Oil climbed as the Trump administration signaled optimism a trade deal may be reached with China and an industry report indicated robust U.S. fuel demand.
Futures in New York rose as much as 1.9 percent Wednesday. U.S. President Donald Trump believes “there is a good possibility that we can make a deal,” White House economic adviser Larry Kudlow said. Trump is scheduled to meet his Chinese counterpart Xi Jinping on the sidelines of the G-20 summit in Argentina this week. The American Petroleum Institute was said to report a 2.6 million-barrel drop in gasoline inventories last week.
Crude tumbled about 20 percent this month as America’s surprise sanction waivers for Iranian oil and rising output in the U.S., Saudi Arabia and Russia raised concern over a supply glut, while the U.S.-China trade tensions clouded the outlook for energy demand. Traders also await another widely-expected meeting in Argentina between Russian President Vladimir Putin and Saudi Crown Prince Mohammed bin Salman before OPEC and its allies meet next week to discuss output policy in Vienna.
Kudlow’s comments “spurred optimism U.S.-China trade talks may advance in the right direction before tensions escalate to a point where additional tariffs will be imposed,” Takayuki Nogami, chief economist at Japan Oil, Gas and Metals National Corp., said by phone from Tokyo. At the OPEC+ meeting, “they will probably agree on production cuts, which may be about about 1 million barrels a day.”
West Texas Intermediate for January delivery rose as much as $1 to $52.56 a barrel on the New York Mercantile Exchange and traded at $52.32 at 4:26 p.m. in Tokyo. The contract fell 7 cents to $51.56 on Tuesday. The U.S. benchmark’s 14-day Relative Strength Index remains in oversold territory. Total volume traded was 39 percent above the 100-day average.
Brent for January settlement added 81 cents to $61.02 a barrel on London’s ICE Futures Europe exchange. The contract dropped 27 cents to $60.21 on Tuesday. The global benchmark traded at an $8.71 premium to WTI.
Despite market expectations for a breakthrough in trade talks, Kudlow warned the U.S. is ready to impose more tariffs if the Trump-Xi meeting doesn’t yield progress. Trump will likely push forward with plans to increase tariffs on $200 billion of Chinese goods, he said in an interview with the Wall Street Journal published Monday.

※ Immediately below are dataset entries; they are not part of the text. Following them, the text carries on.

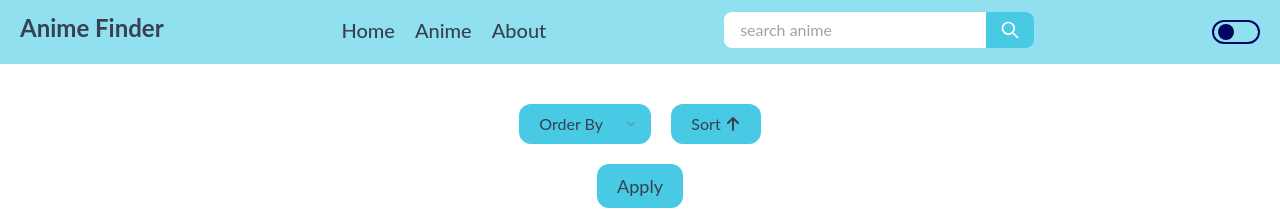
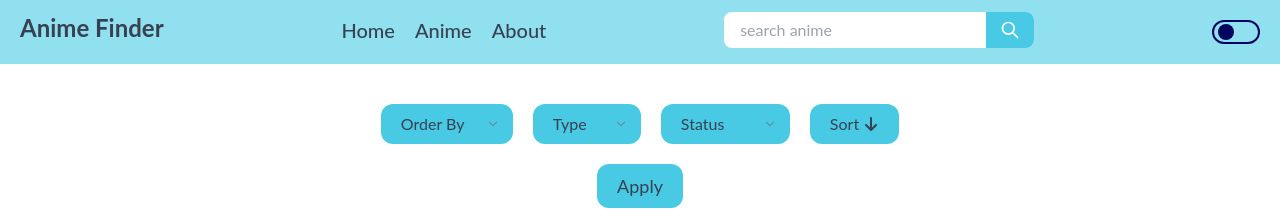
Before and after one commit to MFaqihRidho/animedb-website, a React (Create React App) app: page /search/1/page/1 in a window 1280 px wide. Shown: the top 210 px of the page. Built offline with nearby package versions, Linux system fonts and the light colour scheme; no server answers.

Commit message:
adding some filters

```diff
--- a/src/config/index.js
+++ b/src/config/index.js
@@ -18,9 +18,9 @@ export const getAiringAPI = () => {
     );
 };
 
-export const getSearchAPI = (keyword, num, order_by, sort) => {
+export const getSearchAPI = (keyword, num, order_by, sort, type, status) => {
     return fetch(
-        `https://api.jikan.moe/v4/anime?q=${keyword}&page=${num}&sfw&order_by=${order_by}&sort=${sort}`
+        `https://api.jikan.moe/v4/anime?q=${keyword}&page=${num}&sfw&order_by=${order_by}&sort=${sort}&type=${type}&status=${status}`
     )
         .then((res) => {
             if (res.ok) {
--- a/src/pages/search/index.js
+++ b/src/pages/search/index.js
@@ -13,11 +13,15 @@ export default function Search() {
     let [searchParams, setSearchParams] = useSearchParams();
     const orderBy = searchParams.get("order_by");
     const sortBy = searchParams.get("sort");
+    const typeBy = searchParams.get("type");
+    const statusBy = searchParams.get("status");
 
     // State
     const [nextPage, setNextPage] = useState(0);
     const [order, setOrder] = useState([]);
     const [sort, setSort] = useState("asc");
+    const [type, setType] = useState([]);
+    const [status, setStatus] = useState([]);
     const [queryParams, setQueryParams] = useState([]);
 
     const baseUrl = `/search/${params.value}/page/${params.number}`;
@@ -45,37 +49,64 @@ export default function Search() {
         }
     };
 
+    const handleChangeType = (e) => {
+        if (e.target.value !== "") {
+            setType(e.target.value);
+        } else {
+            setType("");
+        }
+    };
+
+    const handleChangeStatus = (e) => {
+        if (e.target.value !== "") {
+            setStatus(e.target.value);
+        } else {
+            setStatus("");
+        }
+    };
+
     const applyFilter = () => {
         setQueryParams(
-            `?${order !== "" ? `&order_by=${order}` : ""}&${
-                sort !== "" ? `sort=${sort}` : ""
+            `?${order !== "" ? `&order_by=${order}` : ""}${
+                sort !== "" ? `&sort=${sort}` : ""
+            }${type !== "" ? `&type=${type}` : ""}${
+                status !== "" ? `&status=${status}` : ""
             }`
         );
         navigate(
-            `${baseUrl}?${order !== "" ? `&order_by=${order}` : ""}&${
-                sort !== "" ? `sort=${sort}` : ""
+            `${baseUrl}?${order !== "" ? `&order_by=${order}` : ""}${
+                sort !== "" ? `&sort=${sort}` : ""
+            }${type !== "" ? `&type=${type}` : ""}${
+                status !== "" ? `&status=${status}` : ""
             }`
         );
-        console.log(sort);
+        console.log(type);
     };
 
     useEffect(() => {
         let mounted = true;
         scrollTop();
-        getSearchAPI(params.value, params.number).then((result) => {
-            if (mounted) {
-                setNextPage(result.pagination.last_visible_page);
-                setOrder("");
-            } else {
-                return;
+        getSearchAPI(params.value, params.number, orderBy, sortBy, typeBy).then(
+            (result) => {
+                if (mounted) {
+                    setNextPage(result.pagination.last_visible_page);
+                } else {
+                    return;
+                }
             }
-        });
+        );
         return () => (mounted = false);
-    }, [params.value]);
+    }, [params]);
 
     useEffect(() => {
         scrollTop();
-    }, [params.number]);
+    }, [params]);
+
+    useEffect(() => {
+        setOrder("");
+        setType("");
+        setSort("");
+    }, [params.value]);
 
     return (
         <div className="flex flex-col gap-2 pt-10">
@@ -95,7 +126,6 @@ export default function Search() {
                         </svg>
 
                         <select
-                            value={order}
                             onChange={(e) => handleChangeOrderBy(e)}
                             className="h-10 pl-5 pr-10 transition-all duration-300 outline-none appearance-none rounded-xl focus:ring-4 focus:ring-light_primary focus:dark:ring-dark_primary bg-light_secondary dark:bg-dark_secondary focus:outline-none active:outline-none"
                         >
@@ -112,6 +142,56 @@ export default function Search() {
                             <option value={"popularity"}>popularity</option>
                             <option value={"members"}>members</option>
                             <option value={"favorites"}>favorites</option>
+                        </select>
+                    </div>
+                    <div class="relative inline-flex">
+                        <svg
+                            class="w-2 h-2 absolute top-0 right-0 m-4 pointer-events-none"
+                            xmlns="http://www.w3.org/2000/svg"
+                            viewBox="0 0 412 232"
+                        >
+                            <path
+                                d="M206 171.144L42.678 7.822c-9.763-9.763-25.592-9.763-35.355 0-9.763 9.764-9.763 25.592 0 35.355l181 181c4.88 4.882 11.279 7.323 17.677 7.323s12.796-2.441 17.678-7.322l181-181c9.763-9.764 9.763-25.592 0-35.355-9.763-9.763-25.592-9.763-35.355 0L206 171.144z"
+                                fill="#648299"
+                                fill-rule="nonzero"
+                            />
+                        </svg>
+
+                        <select
+                            value={type}
+                            onChange={(e) => handleChangeType(e)}
+                            className="h-10 pl-5 pr-10 transition-all duration-300 outline-none appearance-none rounded-xl focus:ring-4 focus:ring-light_primary focus:dark:ring-dark_primary bg-light_secondary dark:bg-dark_secondary focus:outline-none active:outline-none"
+                        >
+                            <option value={""}>Type</option>
+                            <option value={"tv"}>tv</option>
+                            <option value={"movie"}>movie</option>
+                            <option value={"ova"}>ova</option>
+                            <option value={"special"}>special</option>
+                            <option value={"ona"}>ona</option>
+                            <option value={"music"}>music</option>
+                        </select>
+                    </div>
+                    <div class="relative inline-flex">
+                        <svg
+                            class="w-2 h-2 absolute top-0 right-0 m-4 pointer-events-none"
+                            xmlns="http://www.w3.org/2000/svg"
+                            viewBox="0 0 412 232"
+                        >
+                            <path
+                                d="M206 171.144L42.678 7.822c-9.763-9.763-25.592-9.763-35.355 0-9.763 9.764-9.763 25.592 0 35.355l181 181c4.88 4.882 11.279 7.323 17.677 7.323s12.796-2.441 17.678-7.322l181-181c9.763-9.764 9.763-25.592 0-35.355-9.763-9.763-25.592-9.763-35.355 0L206 171.144z"
+                                fill="#648299"
+                                fill-rule="nonzero"
+                            />
+                        </svg>
+
+                        <select
+                            onChange={(e) => handleChangeStatus(e)}
+                            className="h-10 pl-5 pr-10 transition-all duration-300 outline-none appearance-none rounded-xl focus:ring-4 focus:ring-light_primary focus:dark:ring-dark_primary bg-light_secondary dark:bg-dark_secondary focus:outline-none active:outline-none"
+                        >
+                            <option value={""}>Status</option>
+                            <option value={"airing"}>airing</option>
+                            <option value={"complete"}>complete</option>
+                            <option value={"upcoming"}>upcoming</option>
                         </select>
                     </div>
                     <div class="relative inline-flex">
@@ -163,6 +243,24 @@ export default function Search() {
                         Apply
                     </button>
                 </div>
+                <div className="flex md:flex-row flex-col md:gap-5 gap-3">
+                    <p
+                        className={`md:text-xl ${orderBy ? "block" : "hidden"}`}
+                    >{`Order By: ${orderBy}`}</p>
+                    <p
+                        className={`md:text-xl ${typeBy ? "block" : "hidden"}`}
+                    >{`Type: ${typeBy}`}</p>
+                    <p
+                        className={`md:text-xl ${
+                            statusBy ? "block" : "hidden"
+                        }`}
+                    >{`Status: ${statusBy}`}</p>
+                    <p
+                        className={`md:text-xl ${orderBy ? "block" : "hidden"}`}
+                    >{`Sort: ${
+                        sortBy === "asc" ? "ascending" : "descending"
+                    }`}</p>
+                </div>
             </div>
             <div className="flex flex-col justify-between min-h-screen">
                 <CardList
@@ -170,7 +268,9 @@ export default function Search() {
                         params.value,
                         params.number,
                         orderBy,
-                        sortBy
+                        sortBy,
+                        typeBy,
+                        statusBy
                     )}
                     title={`Result for ${params.value}`}
                     all={true}
```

Trump’s renewed criticism of Federal Reserve Chairman Jerome Powell also spurred speculation the U.S. central bank may put on hold its interest-rate increases, Nogami said. The Bloomberg Dollar Spot Index has rallied to near the highest level in 1 1/2 years amid expectations for a hike in U.S. rates. A rise in the greenback diminishes the appeal of dollar-denominated commodities like crude.
While the API report points to declining U.S. gasoline inventories, it also showed crude stockpiles rose 3.45 million barrels last week. If replicated in government data due Wednesday, it will be a third consecutive weekly drop in gasoline inventories and a 10th weekly gain in crude stockpiles, the longest streak since Nov. 2015.
Other oil-market news: OPEC and its allies will announce production cuts to check a slump in oil prices when they meet next week, defying pressure from President Trump, according to a Bloomberg survey. Canada’s lingering crude glut isn’t hindering the country’s growing oil output, according to the National Energy Board’s most recent forecast. After a good run that prompted talk of crude at $100 a barrel, U.S. oil producers are teetering on the edge of another period of stress, according to the researcher behind a new study on the shale industry.